We had asked Aracelly to help explain the idea of the self-portraits and how kids see themselves, and Mike started them off with drawing a big shape for their head/face, and adding the eyes, nose and mouth with a pencil before laying out the paints. That actually worked.
It was a little hectic setting up space for all the kids in the tiny room, but again… making it work is the name of the game. We ended up using less than a third of the paints we brought, as unlike prior projects, most kids were done after 1-2 paintings, so there was plenty of paper left, too, for future art making!
There were 13 kids in total that day, ages 2-10. They were darling, present and adorable, and did quite the fantastic job painting with us. They drew, mixed colors, asked questions, laughed, and were a true delight to work with. They posed for pictures, too.
All wanted to play, and wrestle, and twirl around. While Mike and Elena indulged them, I took the chance to step out and get some snacks. We had spotted a store on the way over, and Aracelly and I were able to pick up bananas, apples, juice boxes, cereal bags, water, and a big orange cake.

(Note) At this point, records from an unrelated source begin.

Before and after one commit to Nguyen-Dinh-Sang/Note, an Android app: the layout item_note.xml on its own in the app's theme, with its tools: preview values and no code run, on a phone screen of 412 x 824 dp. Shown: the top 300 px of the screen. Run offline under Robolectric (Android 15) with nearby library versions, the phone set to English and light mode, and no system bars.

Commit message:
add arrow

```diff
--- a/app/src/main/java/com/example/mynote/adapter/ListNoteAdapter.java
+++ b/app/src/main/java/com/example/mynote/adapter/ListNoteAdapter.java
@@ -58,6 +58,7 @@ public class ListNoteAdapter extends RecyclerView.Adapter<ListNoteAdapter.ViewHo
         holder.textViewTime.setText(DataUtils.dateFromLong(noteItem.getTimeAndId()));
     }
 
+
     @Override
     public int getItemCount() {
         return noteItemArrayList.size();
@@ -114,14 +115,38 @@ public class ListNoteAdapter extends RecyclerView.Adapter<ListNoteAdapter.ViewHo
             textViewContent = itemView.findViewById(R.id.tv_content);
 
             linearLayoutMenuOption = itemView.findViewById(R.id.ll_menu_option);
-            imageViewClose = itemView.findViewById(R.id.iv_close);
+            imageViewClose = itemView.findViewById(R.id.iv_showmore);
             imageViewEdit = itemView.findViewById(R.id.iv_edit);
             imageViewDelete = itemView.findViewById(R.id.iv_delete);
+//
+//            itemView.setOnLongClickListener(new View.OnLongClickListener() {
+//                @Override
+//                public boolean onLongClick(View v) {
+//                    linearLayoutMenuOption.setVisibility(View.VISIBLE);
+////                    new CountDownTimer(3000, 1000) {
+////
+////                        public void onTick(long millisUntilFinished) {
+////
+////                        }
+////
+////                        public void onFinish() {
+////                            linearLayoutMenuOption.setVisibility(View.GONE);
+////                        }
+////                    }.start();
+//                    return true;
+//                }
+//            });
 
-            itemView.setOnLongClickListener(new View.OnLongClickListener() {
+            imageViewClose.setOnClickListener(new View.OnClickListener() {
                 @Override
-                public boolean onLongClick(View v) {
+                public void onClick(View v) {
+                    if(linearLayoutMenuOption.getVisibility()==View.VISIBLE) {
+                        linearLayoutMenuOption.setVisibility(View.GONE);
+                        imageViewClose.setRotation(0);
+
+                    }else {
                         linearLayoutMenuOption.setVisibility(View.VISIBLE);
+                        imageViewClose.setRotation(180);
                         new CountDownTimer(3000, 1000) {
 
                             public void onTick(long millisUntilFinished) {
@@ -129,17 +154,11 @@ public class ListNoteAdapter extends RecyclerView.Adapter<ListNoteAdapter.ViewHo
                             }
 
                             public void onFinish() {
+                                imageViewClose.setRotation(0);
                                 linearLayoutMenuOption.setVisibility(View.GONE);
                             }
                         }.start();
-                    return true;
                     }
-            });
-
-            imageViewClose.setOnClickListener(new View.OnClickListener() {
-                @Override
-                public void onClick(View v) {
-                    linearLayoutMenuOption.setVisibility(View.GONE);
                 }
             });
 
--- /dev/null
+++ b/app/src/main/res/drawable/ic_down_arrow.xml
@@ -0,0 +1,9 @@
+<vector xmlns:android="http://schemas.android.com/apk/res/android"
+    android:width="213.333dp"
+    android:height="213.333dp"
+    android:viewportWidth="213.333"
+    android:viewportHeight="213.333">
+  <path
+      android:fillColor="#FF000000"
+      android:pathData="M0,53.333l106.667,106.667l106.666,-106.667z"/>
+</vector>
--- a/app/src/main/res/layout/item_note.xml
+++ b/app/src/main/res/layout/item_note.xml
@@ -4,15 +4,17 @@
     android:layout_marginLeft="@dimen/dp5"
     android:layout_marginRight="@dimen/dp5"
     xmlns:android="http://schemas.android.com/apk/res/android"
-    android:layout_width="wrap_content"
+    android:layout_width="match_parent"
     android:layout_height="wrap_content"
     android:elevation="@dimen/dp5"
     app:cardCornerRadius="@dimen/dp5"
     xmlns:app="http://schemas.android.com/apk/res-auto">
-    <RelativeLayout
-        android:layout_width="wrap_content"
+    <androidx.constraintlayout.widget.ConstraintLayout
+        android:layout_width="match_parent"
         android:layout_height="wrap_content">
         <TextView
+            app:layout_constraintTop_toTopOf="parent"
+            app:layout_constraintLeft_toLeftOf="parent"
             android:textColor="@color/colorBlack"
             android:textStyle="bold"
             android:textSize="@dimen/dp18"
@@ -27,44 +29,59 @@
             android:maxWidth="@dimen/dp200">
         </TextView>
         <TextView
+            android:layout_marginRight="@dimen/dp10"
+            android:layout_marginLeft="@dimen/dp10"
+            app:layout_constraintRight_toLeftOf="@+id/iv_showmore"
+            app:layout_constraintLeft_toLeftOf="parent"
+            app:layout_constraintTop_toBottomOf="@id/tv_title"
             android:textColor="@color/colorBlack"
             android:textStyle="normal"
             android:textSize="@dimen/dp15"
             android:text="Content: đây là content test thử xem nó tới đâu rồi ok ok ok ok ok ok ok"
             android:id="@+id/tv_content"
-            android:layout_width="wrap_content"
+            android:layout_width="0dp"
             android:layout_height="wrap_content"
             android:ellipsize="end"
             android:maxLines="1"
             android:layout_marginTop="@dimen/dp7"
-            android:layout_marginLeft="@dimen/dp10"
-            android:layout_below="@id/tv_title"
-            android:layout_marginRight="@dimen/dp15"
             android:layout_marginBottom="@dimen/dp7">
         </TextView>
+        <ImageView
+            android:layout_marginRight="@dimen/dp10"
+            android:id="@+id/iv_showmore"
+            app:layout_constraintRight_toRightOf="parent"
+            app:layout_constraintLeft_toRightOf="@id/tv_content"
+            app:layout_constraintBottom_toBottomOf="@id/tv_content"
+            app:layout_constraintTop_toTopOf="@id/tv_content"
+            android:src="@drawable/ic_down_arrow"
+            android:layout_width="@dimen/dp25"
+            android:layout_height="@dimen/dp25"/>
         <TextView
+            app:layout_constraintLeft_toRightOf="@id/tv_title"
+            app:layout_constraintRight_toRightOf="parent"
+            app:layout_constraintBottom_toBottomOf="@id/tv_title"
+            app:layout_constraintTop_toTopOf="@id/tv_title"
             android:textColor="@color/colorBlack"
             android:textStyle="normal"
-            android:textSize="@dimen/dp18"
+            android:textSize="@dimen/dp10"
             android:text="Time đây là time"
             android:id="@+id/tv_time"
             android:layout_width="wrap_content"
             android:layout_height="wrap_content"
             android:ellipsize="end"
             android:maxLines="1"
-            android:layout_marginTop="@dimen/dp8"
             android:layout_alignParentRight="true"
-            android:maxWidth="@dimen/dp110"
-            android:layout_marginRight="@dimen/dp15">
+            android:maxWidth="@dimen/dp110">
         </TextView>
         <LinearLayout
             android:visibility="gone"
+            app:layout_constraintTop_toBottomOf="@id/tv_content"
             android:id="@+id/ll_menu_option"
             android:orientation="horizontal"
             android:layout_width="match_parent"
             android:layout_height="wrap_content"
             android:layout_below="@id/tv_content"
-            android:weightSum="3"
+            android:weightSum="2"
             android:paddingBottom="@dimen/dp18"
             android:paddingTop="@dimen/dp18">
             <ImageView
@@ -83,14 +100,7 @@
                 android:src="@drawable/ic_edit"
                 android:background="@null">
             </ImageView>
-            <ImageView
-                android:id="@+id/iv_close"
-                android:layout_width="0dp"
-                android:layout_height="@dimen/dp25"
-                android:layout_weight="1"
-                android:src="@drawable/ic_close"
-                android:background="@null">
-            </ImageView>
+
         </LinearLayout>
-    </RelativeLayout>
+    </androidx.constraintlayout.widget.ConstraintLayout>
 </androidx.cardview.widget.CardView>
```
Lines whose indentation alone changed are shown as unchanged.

The kids enjoyed the cake, juice and apples, and Quintina saved the rest for the next day’s after-school snack.
Clean up was a bit challenging as the water stopped running a couple hours in, but we made do. Used a bucket and soap to make sure everyone’s hands were clean, paper towels for the palettes and tables, and bottled water to wash the fruit.
Feels really great to create these special experiences, celebrate art and a true connection with local kids everywhere we go. Grateful for StudioEverywhere and energized and validated with every project opportunity we get!
~ Gaby Orwick | Oct 9, 2015